There are some deeper changes within Lucifer that occur while he is around detective Decker too, but to go into too much detail would plant me firmly within spoiler territory, and there is a special place in hell for people who post spoilers.
If you’re looking for an accurate adaptation of the Lucifer comic series this is not it. At all. What Lucifer is, however, is a highly entertaining police procedural trying to find its own identity in a sea already swarming with CSI copies and spinoffs.
The show is at its strongest when it is away from the crime scenes and instead focussing on the characters and their personal dramas.
Tom Ellis, who is as charming as he is handsome, plays the role with such gusto it’s impossible not to be sucked in by his performance. He completely sells himself as the Lord of Hell, eager to hear and play out your every desire.
His brother Amenadiel, and friend Mazikeen are shaking things up in his world by trying to convince him to return to hell and his hellish duties, creating a conflict with who he is, what he wants to do, and what he should do.
This internal conflict and vulnerability can be seen during his encounters with Doctor Linda Martin, a psychiatrist with whom he exchanges sexual favours for her professional services. He is desperately trying to make sense of what is going on around and within himself, and there are some genuinely touching moments between the two.
This is until Lucifer says something to completely ruin the moment, but these retorts in themselves are an example of him using humour as a defence mechanism and so the cycle continues. Themes of identity are the blood of the show, specifically the question of does your past determine your future?
Scarlett Estevez who plays Detective Decker’s young daughter, Trixie, is a stand out in the show, and her and Lucifer’s relationship is easily one of the highlights. Lucifer’s childish abandon and lack of any social filter resonates, unsurprisingly, with the only child character in the main cast. And their almost love/hate relationship steals the show any time they appear on screen together.

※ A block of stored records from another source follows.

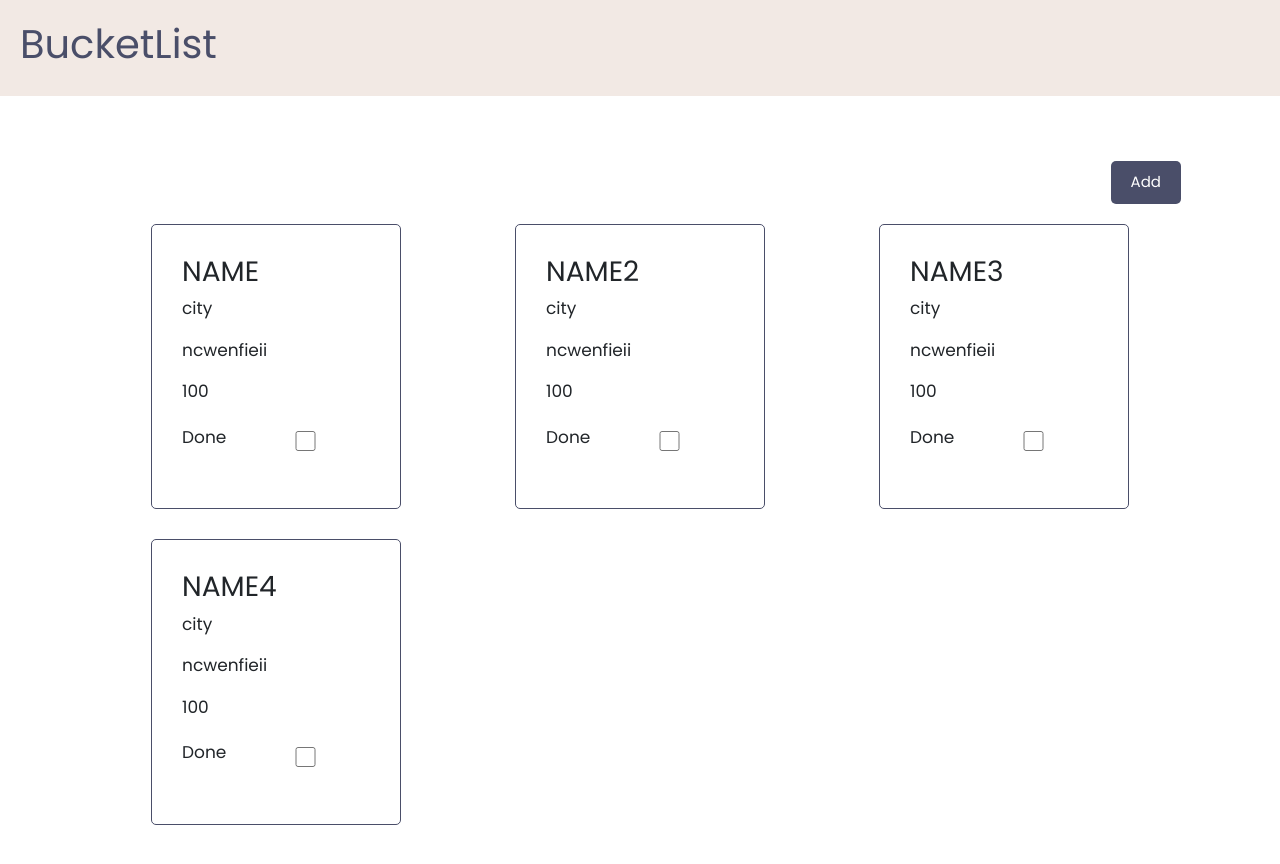
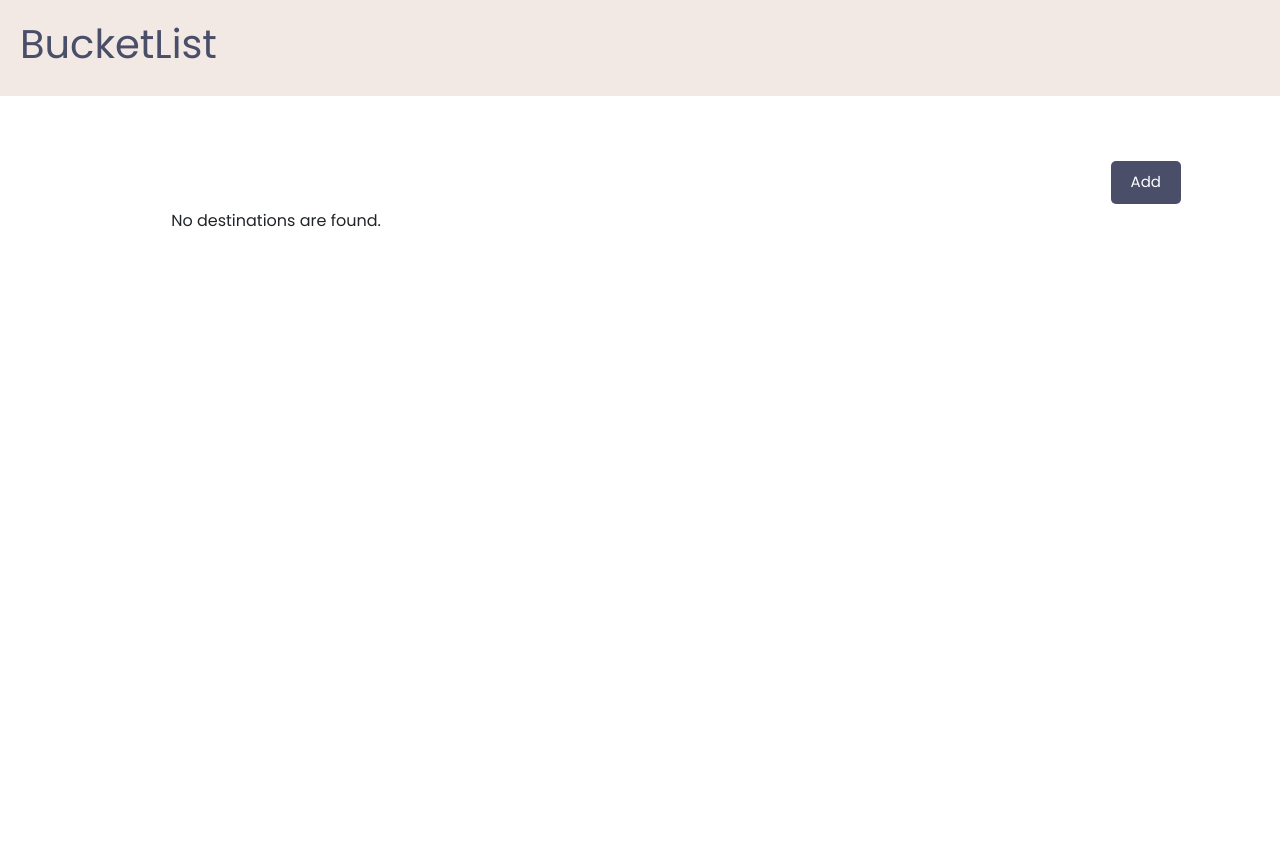
Before and after one commit to ZoeCD/Proyecto-Final-Frontend, a React (Create React App) app: page / in a window 1280 px wide. Shown: the top 864 px of the page. After the commit the page ends 800 px from the top, so only its background shows below. Built offline with nearby package versions, Linux system fonts and the light colour scheme.

Commit message:
add and delete

```diff
--- a/package.json
+++ b/package.json
@@ -10,6 +10,7 @@
     "react": "^17.0.2",
     "react-bootstrap": "^2.0.2",
     "react-dom": "^17.0.2",
+    "react-icons": "^4.3.1",
     "react-router-dom": "^6.0.2",
     "react-scripts": "4.0.3",
     "web-vitals": "^1.1.2"
--- a/src/App.js
+++ b/src/App.js
@@ -44,39 +44,24 @@ function Error404(){
 
 function App() {
   const [showAddDestination, setShowAddDestination] = useState (false)
+  const [destinations, setDestinations] = useState([])
+
+  const addDestination = destination =>{
+    const id = Math.floor(Math.random()*10000) +1
+    const newDest = {id, ...destination}
+
+    const newDestinations = [newDest, ...destinations]
+    setDestinations(newDestinations)
+
+  }
+
+  const deleteDestination = id => {
+    const deleteDest = [... destinations].filter(dest => dest.id !== id)
+
+    setDestinations(deleteDest)
+  }
 
 
-  const destinations = [
-    {
-      'name': 'NAME',
-      'description': 'ncwenfieii',
-      'type':'city',
-      'price':100,
-      'done': true
-    },
-    {
-      'name': 'NAME2',
-      'description': 'ncwenfieii',
-      'type':'city',
-      'price':100,
-      'done': false
-    },
-    {
-      'name': 'NAME3',
-      'description': 'ncwenfieii',
-      'type':'city',
-      'price':100,
-      'done': true
-    },
-    {
-      'name': 'NAME4',
-      'description': 'ncwenfieii',
-      'type':'city',
-      'price':100,
-      'done': false
-    },
-
-  ]
 
   return (
     <div>
@@ -85,12 +70,12 @@ function App() {
         <FormButton
           onAdd={() => setShowAddDestination(!showAddDestination)}
           showAdd={showAddDestination}/>
-        {showAddDestination && <AddDestination/>}
+        {showAddDestination && <AddDestination onAdd={addDestination}/>}
         <Grid colCount={3} md={4}>
         {
-          destinations.length > 0 ? destinations.map(item => <DestinationCard destination={item}  />) : [<p>No destinations are found.</p>]
+          destinations.length > 0 ? destinations.map(item => <DestinationCard destination={item} deleteDestination={deleteDestination} />) : [<p>No destinations are found.</p>]
         }
-        </Grid>
+      </Grid>
 
       </div>
 
--- a/src/components/AddDestination.jsx
+++ b/src/components/AddDestination.jsx
@@ -1,30 +1,51 @@
-import React from 'react';
+import React, {useState,useEffect} from 'react';
 
-const AddDestination = () => {
+const AddDestination = ({onAdd}) => {
+    const [name, setName] = useState('')
+    const [description, setDescription] = useState('')
+    const [type, setType] = useState('')
+    const [done, setDone] = useState(false)
+
+    const onSubmit = (e) => {
+        e.preventDefault()
+
+        if (!name || !description){
+            alert('You need to write the name and description')
+            return
+        }
+
+        onAdd({name, description, type, done})
+
+        setName('')
+        setDescription('')
+        setType('')
+    }
+
+
     return (
 
-        <form className='destination-form'>
+        <form className='destination-form' onSubmit={onSubmit}>
             <div className='form-component'>
                 <label>Name</label>
-                <input type='text' placeholder='Add new goal' />
+                <input type='text' placeholder='Add new goal' value={name} onChange={(e)=>setName(e.target.value)} />
             </div>
             <div className='form-component'>
                 <label>Description</label>
-                <textarea placeholder='What is it about?' />
+                <textarea placeholder='What is it about?' value={description} onChange={(e)=>setDescription(e.target.value)}/>
             </div>
             <div className='form-component'>
                 <label>Type</label>
                 <div className="form-component-select">
                     <div>
-                        <input type="radio" name="city" id="city" />
+                        <input type="radio" name="city" id="city" value="city" onChange={(e)=>setType(e.target.value)}/>
                         <label htmlFor="city">City</label>
                     </div>
                     <div>
-                        <input type="radio" name="monument" id="monument" />
+                        <input type="radio" name="monument" id="monument" value="monument" onChange={(e)=>setType(e.target.value)}/>
                         <label htmlFor="monument">Monument</label>
                     </div>
                     <div>
-                        <input type="radio" name="activity" id="activity" />
+                        <input type="radio" name="activity" id="activity" value="activity" onChange={(e)=>setType(e.target.value)}/>
                         <label htmlFor="activity">Activity</label>
                     </div>
                 </div>
--- a/src/components/DestinationCard.jsx
+++ b/src/components/DestinationCard.jsx
@@ -1,14 +1,27 @@
-import React from "react"
-const DestinationCard = ({destination}) => {
+import React, {useState,useEffect} from 'react';
+import {IoMdClose, IoMdReturnLeft} from "react-icons/io"
+import {FiEdit} from "react-icons/fi"
+import AddDestination from './AddDestination';
+
+
+const DestinationCard = ({destination, deleteDestination, editDestination}) => {
+
     return (
         <div className = 'destination-card'>
+            <div className='delete-icon'>
+                <IoMdClose onClick={() => deleteDestination(destination.id)}/>
+            </div>
+
             <h3>{destination.name}</h3>
             <p> {destination.type} </p>
             <p>{destination.description}</p>
             <p> {destination.price}</p>
             <div className = 'form-component form-component-check'>
                 <label>Done</label>
-                <input type = 'checkbox'/>
+                <input type = 'checkbox' />
+            </div>
+            <div className='edit-icon'>
+                <FiEdit/>
             </div>
         </div>
     )
--- a/src/index.css
+++ b/src/index.css
@@ -135,7 +135,7 @@ input[type=radio] {
 
 
 .destination-card {
-  min-height: 150px;
+  min-height: 200px;
   display: block;
   margin: 15px auto;
   padding: 30px;
@@ -144,4 +144,15 @@ input[type=radio] {
   max-width: 250px;
   font-size: 17px;
   text-align: left;
+  word-wrap: break-word;
 }
+
+.edit-icon {
+  display: block;
+  text-align: right;
+
+}
+.delete-icon {
+  display: block;
+  text-align: right;
+}
```
Also changed, not shown: 1 other file (tests, documents, lock files or other folders).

Some of the best stories are focused on these personal moments, and do a great job of making this otherworldly character relatable, and dare I say human.
Being a comic nut I was sceptical going in, but I was surprised by the shows humour and charm. I enjoyed watching Lucifer, and I’d even call myself a fan. The world and characters are fun, and it is seriously funny in places. If you like police dramas with a sense of humour this is definitely a show you should watch.
We were sent the DVD box set, which is sadly lacking in the Special Features department. There’s a Comic Con panel which is short and fun, if not a little bit awkward to watch as the series creators try to explain away why it is so different to the comics.
There are deleted scenes and a handful of short character profiles too, but nothing worth buying the box set for.
Lucifer is well worth a watch if you are looking for something to binge over a rainy weekend, but it’s all available on Amazon instant video to stream, which most people have access to via Prime nowadays. And if not the price for a one-month subscription to watch this season and the ongoing season two is considerable cheaper than buying the box set.
Just don’t waste your time watching Preacher.